> [SUPPLIED INFORMATION]:
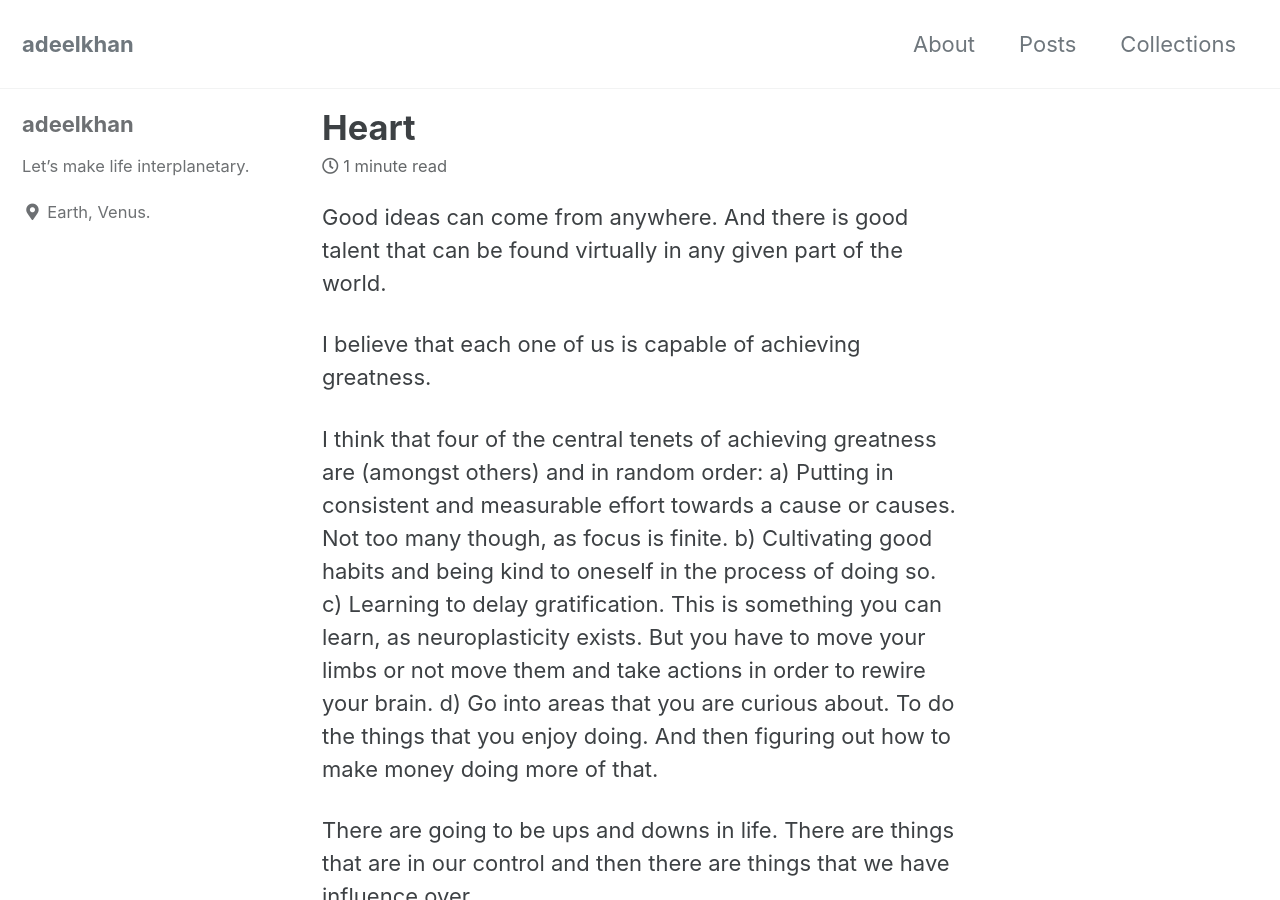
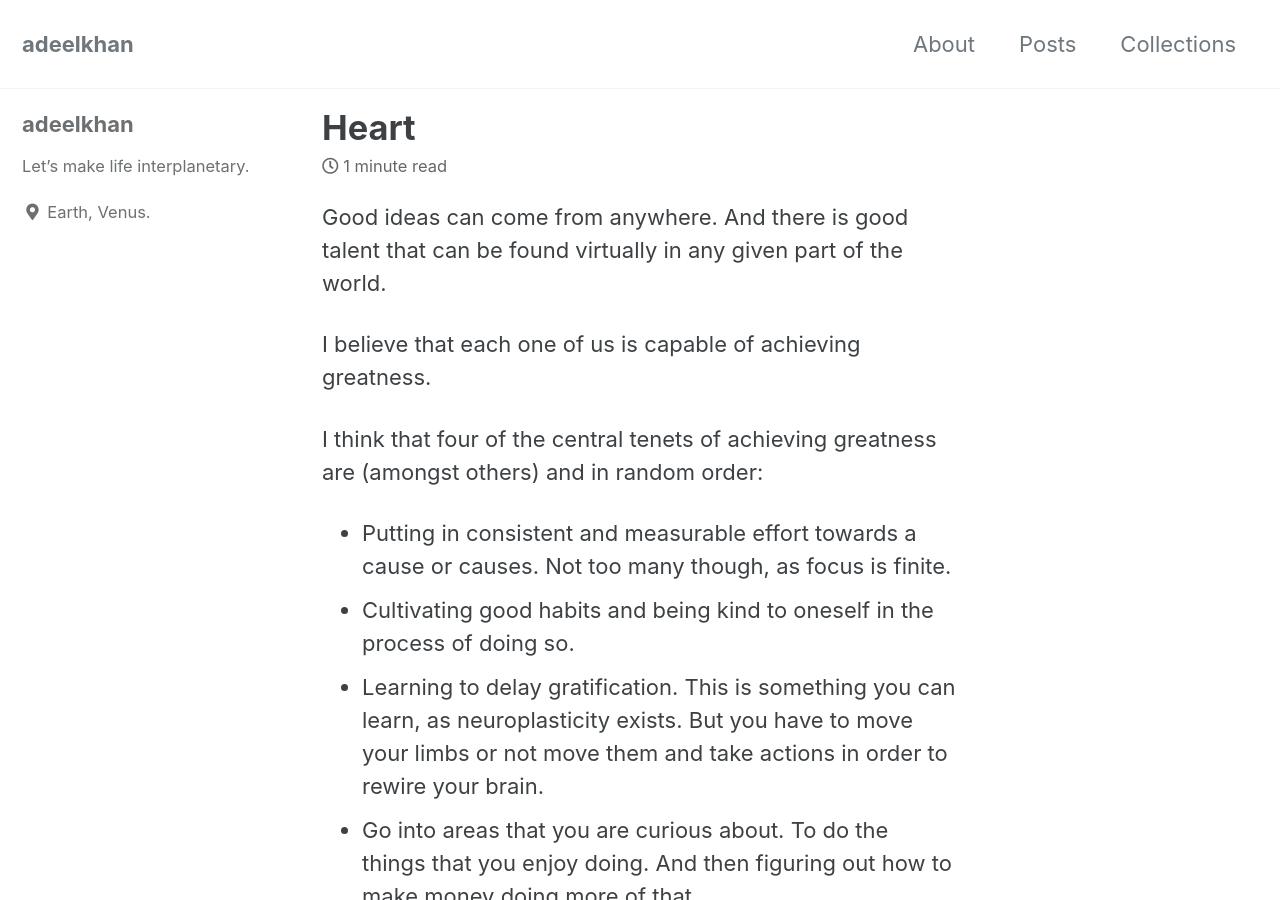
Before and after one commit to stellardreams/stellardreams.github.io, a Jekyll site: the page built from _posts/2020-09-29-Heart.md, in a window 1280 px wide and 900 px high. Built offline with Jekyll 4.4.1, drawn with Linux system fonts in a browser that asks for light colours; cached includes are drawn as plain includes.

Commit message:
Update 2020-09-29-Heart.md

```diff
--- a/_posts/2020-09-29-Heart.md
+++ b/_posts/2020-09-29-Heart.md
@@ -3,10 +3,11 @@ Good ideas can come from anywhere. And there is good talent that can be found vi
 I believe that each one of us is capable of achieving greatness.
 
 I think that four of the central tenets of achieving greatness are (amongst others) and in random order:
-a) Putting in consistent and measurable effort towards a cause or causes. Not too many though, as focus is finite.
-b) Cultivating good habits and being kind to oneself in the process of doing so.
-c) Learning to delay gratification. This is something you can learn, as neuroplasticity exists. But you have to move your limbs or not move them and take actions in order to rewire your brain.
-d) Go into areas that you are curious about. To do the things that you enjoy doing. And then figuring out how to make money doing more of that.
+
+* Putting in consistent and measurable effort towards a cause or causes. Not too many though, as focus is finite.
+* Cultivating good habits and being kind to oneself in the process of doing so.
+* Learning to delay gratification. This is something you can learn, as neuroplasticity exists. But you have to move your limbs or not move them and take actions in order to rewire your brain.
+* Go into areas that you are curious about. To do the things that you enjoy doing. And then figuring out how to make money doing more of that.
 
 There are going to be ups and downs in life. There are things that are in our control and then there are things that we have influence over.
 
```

> [YOUR INSTRUCTIONS]:
Work through the records above and count the lines that hold the string "order". Please give only that figure.

> [SOLUTION BELOW]:
3